(YOUR INSTRUCTIONS)
Which lines in the records below include the word "requireOrgPermission"? Report each of them in full.

(Image comparison data)
BEGIN

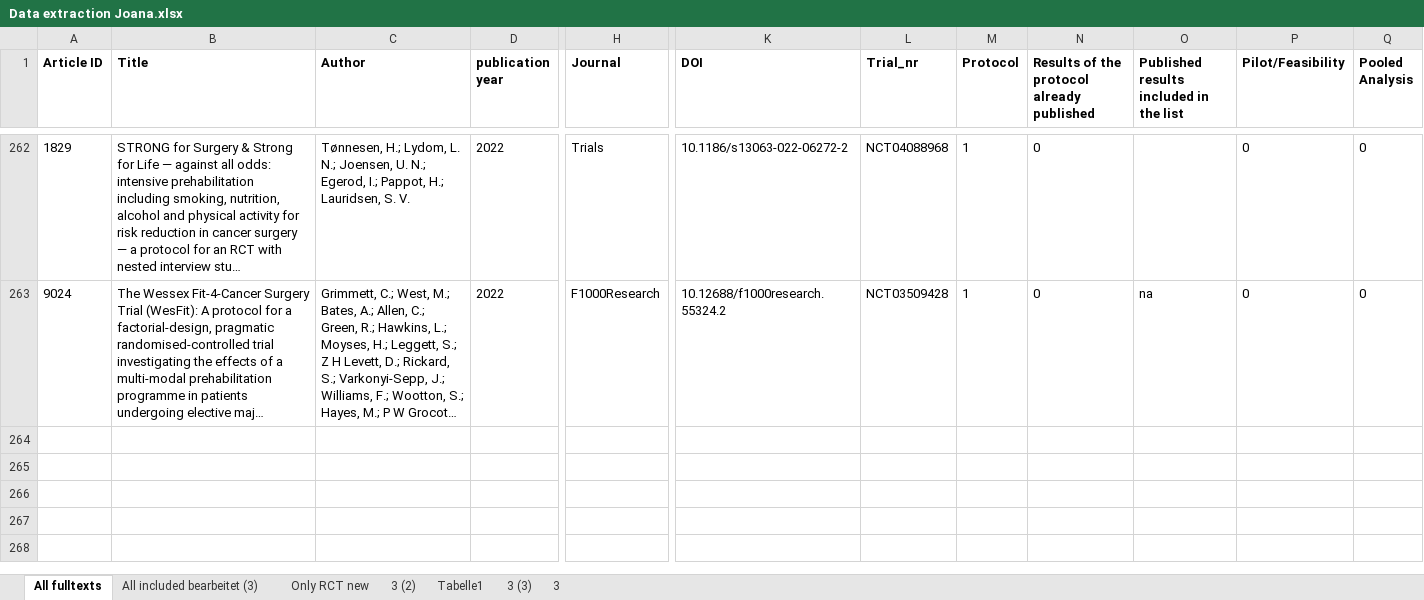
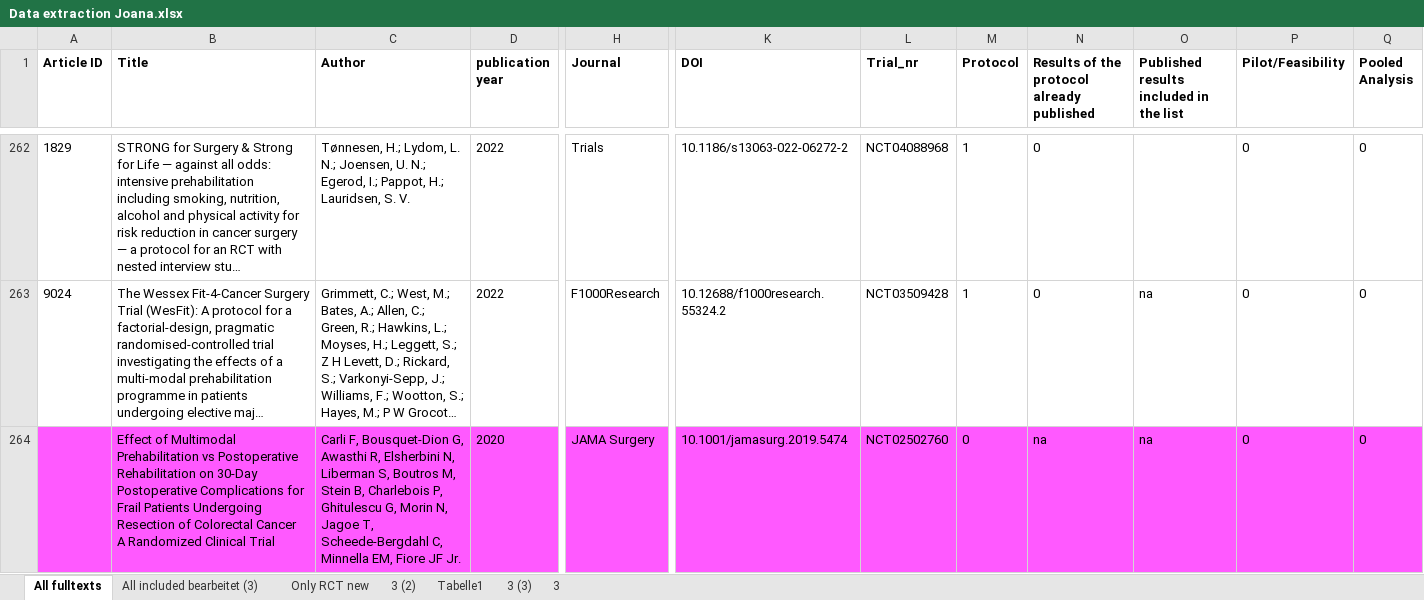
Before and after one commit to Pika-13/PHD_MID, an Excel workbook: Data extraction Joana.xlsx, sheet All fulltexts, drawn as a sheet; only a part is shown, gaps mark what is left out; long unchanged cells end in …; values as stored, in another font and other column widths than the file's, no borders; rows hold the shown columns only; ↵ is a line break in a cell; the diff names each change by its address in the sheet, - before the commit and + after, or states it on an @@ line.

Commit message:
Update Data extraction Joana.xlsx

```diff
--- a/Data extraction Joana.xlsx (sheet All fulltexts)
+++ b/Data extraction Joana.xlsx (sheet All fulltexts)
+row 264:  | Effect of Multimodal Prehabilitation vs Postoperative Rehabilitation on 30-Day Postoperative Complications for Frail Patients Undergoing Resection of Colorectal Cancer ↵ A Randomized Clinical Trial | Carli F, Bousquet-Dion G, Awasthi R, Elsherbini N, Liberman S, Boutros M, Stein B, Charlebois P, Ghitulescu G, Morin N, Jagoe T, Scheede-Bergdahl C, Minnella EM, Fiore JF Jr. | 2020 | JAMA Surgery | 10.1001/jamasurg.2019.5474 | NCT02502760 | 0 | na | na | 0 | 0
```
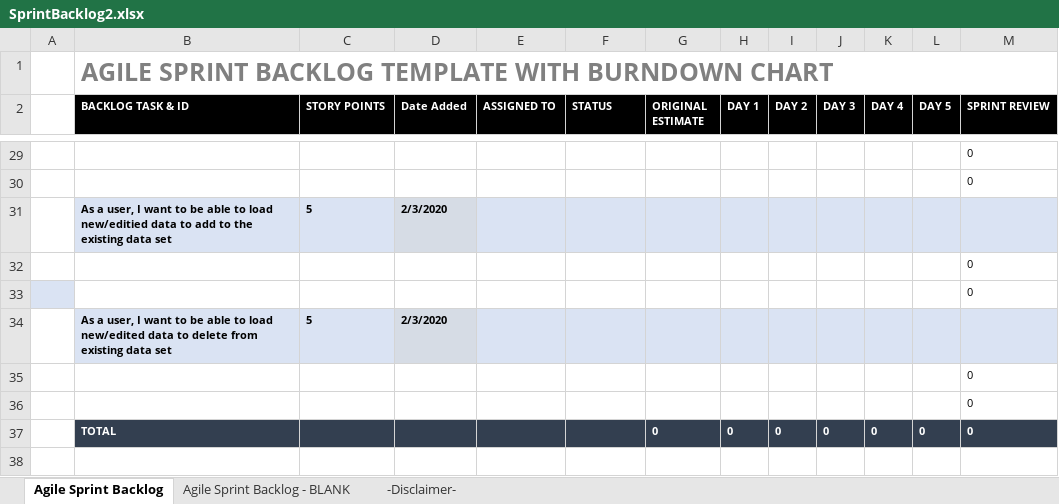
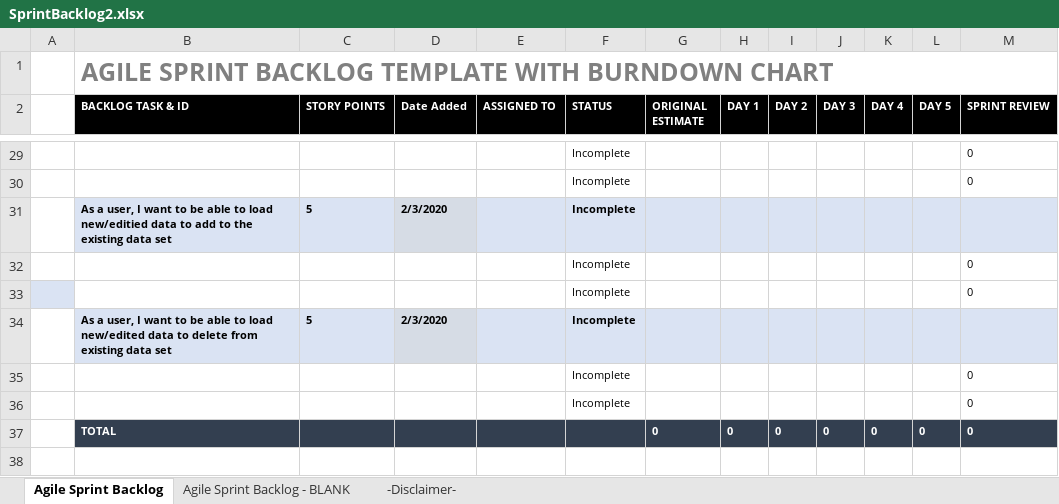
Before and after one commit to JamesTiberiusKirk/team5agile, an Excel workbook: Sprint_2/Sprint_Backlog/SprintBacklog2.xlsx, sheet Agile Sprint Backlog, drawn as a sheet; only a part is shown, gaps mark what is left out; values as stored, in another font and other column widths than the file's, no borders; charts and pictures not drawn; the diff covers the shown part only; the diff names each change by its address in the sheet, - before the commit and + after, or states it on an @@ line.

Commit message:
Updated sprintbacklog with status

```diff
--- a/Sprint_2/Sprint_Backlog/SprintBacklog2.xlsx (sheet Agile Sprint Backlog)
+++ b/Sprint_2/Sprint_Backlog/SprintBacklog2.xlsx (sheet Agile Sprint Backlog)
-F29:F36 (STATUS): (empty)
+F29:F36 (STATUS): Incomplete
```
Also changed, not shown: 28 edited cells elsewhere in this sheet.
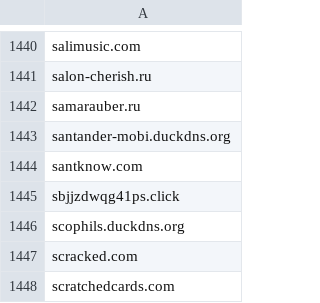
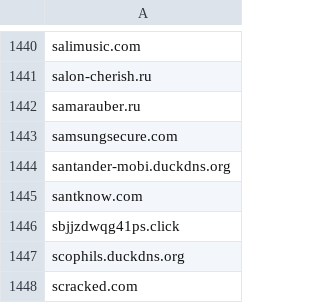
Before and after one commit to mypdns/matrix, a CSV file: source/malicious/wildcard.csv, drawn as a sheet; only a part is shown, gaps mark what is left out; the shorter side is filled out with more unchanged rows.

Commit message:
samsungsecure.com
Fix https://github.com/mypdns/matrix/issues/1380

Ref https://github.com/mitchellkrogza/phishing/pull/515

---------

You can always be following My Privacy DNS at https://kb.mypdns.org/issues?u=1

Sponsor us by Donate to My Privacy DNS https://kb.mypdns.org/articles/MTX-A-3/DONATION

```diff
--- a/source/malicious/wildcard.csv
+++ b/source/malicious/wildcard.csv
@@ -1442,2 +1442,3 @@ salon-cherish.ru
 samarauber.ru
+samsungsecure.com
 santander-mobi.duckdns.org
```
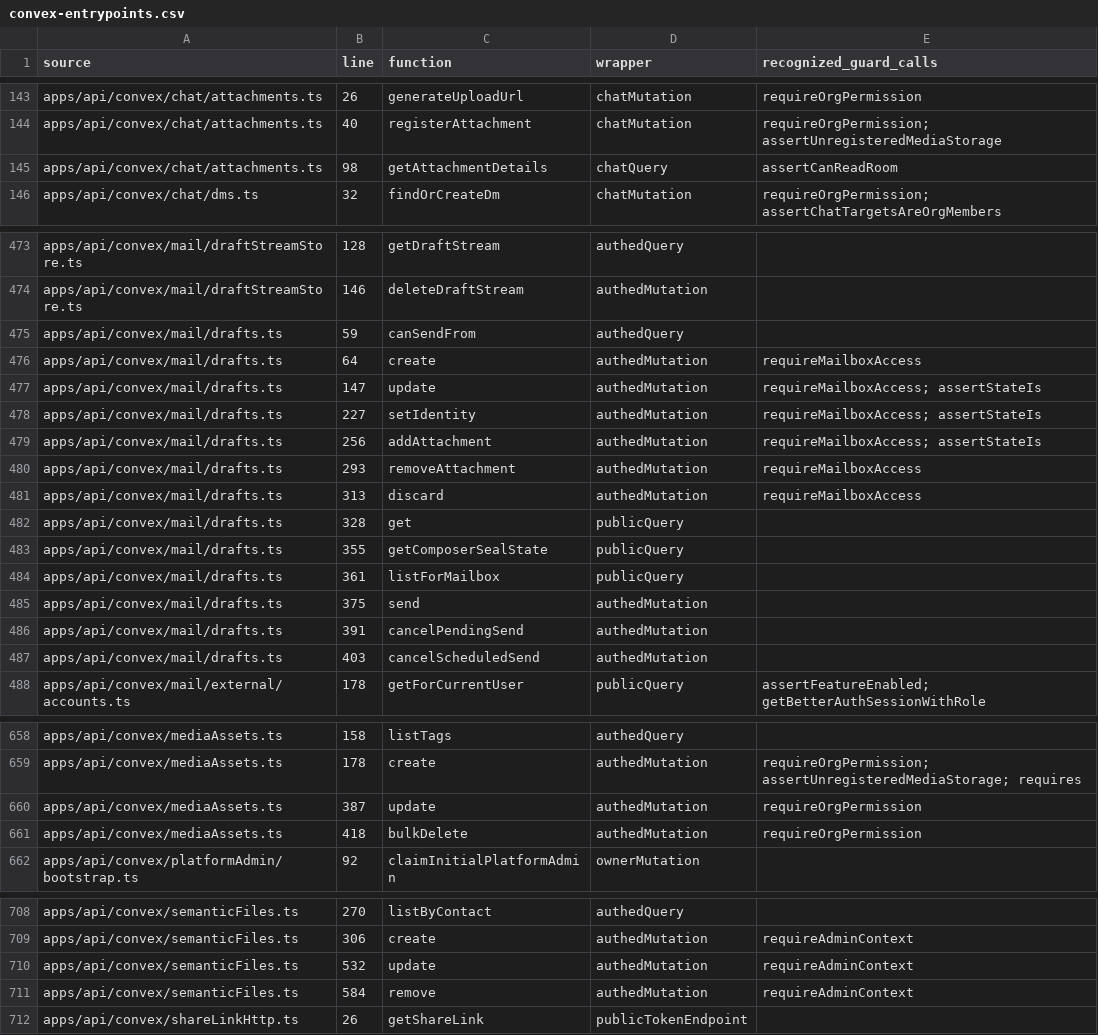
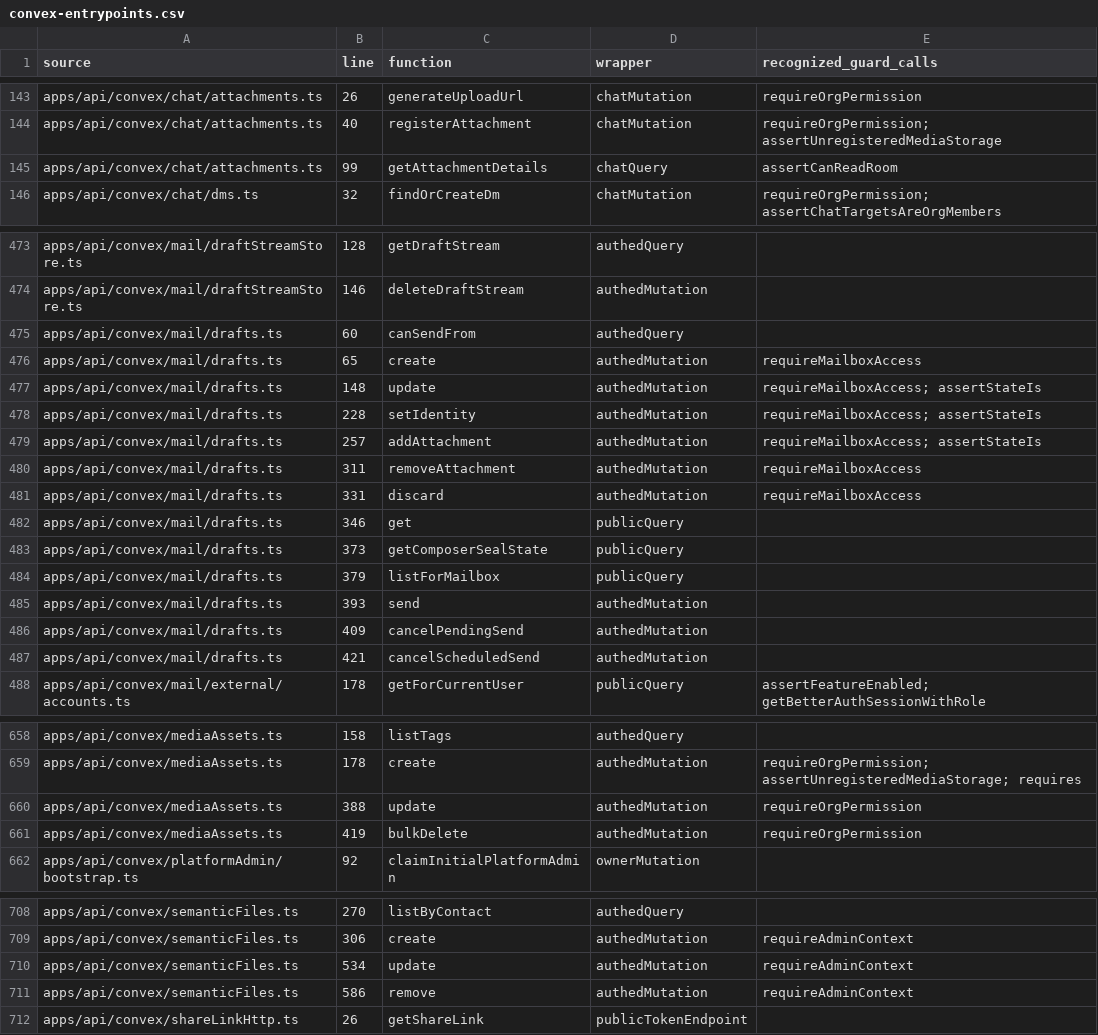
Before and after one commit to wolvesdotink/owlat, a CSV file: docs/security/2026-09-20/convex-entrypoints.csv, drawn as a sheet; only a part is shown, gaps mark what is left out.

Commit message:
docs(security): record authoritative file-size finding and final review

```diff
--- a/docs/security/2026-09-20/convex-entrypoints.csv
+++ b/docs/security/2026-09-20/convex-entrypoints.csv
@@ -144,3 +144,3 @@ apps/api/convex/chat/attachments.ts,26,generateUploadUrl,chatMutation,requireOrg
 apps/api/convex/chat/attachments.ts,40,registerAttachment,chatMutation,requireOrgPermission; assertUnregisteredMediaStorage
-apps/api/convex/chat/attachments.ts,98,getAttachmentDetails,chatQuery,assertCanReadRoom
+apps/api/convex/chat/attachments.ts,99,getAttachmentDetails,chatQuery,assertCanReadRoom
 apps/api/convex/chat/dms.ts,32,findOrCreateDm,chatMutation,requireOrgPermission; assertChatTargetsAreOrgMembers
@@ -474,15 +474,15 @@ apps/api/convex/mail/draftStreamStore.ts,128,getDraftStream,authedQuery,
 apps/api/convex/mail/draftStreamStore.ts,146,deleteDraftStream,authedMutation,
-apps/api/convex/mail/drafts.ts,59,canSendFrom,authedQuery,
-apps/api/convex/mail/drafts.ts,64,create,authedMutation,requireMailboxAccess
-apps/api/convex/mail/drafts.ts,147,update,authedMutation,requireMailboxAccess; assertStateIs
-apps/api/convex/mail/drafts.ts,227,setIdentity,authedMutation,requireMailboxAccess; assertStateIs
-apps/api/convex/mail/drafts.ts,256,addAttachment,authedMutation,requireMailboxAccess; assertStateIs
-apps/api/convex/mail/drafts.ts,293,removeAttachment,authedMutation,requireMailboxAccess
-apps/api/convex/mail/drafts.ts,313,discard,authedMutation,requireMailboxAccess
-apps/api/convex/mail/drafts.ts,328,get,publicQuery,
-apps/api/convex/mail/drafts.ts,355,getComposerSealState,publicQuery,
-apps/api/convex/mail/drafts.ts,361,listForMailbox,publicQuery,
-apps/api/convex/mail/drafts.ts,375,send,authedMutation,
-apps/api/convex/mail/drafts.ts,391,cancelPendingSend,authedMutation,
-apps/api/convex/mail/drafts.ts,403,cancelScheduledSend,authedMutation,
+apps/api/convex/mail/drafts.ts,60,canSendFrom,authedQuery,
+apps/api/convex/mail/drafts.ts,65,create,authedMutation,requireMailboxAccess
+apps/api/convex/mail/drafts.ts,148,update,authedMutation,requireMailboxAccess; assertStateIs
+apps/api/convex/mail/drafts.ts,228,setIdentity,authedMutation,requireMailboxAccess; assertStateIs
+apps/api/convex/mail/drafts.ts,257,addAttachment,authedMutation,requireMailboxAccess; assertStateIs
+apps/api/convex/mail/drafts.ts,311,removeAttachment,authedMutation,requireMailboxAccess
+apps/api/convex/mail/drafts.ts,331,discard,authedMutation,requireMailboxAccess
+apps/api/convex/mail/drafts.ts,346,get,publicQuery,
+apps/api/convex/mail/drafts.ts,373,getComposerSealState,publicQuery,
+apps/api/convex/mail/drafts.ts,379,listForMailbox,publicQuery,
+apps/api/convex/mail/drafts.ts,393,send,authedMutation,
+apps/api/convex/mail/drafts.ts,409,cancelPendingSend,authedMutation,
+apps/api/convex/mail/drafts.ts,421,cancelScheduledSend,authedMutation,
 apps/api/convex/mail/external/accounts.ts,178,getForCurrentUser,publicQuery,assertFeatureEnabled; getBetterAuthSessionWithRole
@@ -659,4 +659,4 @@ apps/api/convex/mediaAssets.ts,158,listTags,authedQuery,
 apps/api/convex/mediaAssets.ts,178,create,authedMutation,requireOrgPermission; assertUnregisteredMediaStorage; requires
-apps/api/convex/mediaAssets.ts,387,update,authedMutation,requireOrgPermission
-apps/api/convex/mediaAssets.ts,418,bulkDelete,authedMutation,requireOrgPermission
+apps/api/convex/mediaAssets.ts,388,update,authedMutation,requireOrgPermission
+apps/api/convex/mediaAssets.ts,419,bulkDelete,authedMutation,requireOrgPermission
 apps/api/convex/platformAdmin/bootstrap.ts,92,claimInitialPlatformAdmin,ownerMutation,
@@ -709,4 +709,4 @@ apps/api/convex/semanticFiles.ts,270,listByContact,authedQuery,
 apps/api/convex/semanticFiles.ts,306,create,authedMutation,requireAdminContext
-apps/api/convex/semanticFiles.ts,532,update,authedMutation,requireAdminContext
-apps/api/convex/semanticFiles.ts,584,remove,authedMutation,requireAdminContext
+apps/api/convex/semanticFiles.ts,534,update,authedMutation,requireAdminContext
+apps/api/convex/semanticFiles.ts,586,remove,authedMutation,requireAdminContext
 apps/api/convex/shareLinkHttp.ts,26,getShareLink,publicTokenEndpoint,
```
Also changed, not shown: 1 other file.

END

(OUTPUT FOR THIS EXERCISE)
 apps/api/convex/chat/attachments.ts,40,registerAttachment,chatMutation,requireOrgPermission; assertUnregisteredMediaStorage
 apps/api/convex/chat/dms.ts,32,findOrCreateDm,chatMutation,requireOrgPermission; assertChatTargetsAreOrgMembers
 apps/api/convex/mediaAssets.ts,178,create,authedMutation,requireOrgPermission; assertUnregisteredMediaStorage; requires
-apps/api/convex/mediaAssets.ts,387,update,authedMutation,requireOrgPermission
-apps/api/convex/mediaAssets.ts,418,bulkDelete,authedMutation,requireOrgPermission
+apps/api/convex/mediaAssets.ts,388,update,authedMutation,requireOrgPermission
+apps/api/convex/mediaAssets.ts,419,bulkDelete,authedMutation,requireOrgPermission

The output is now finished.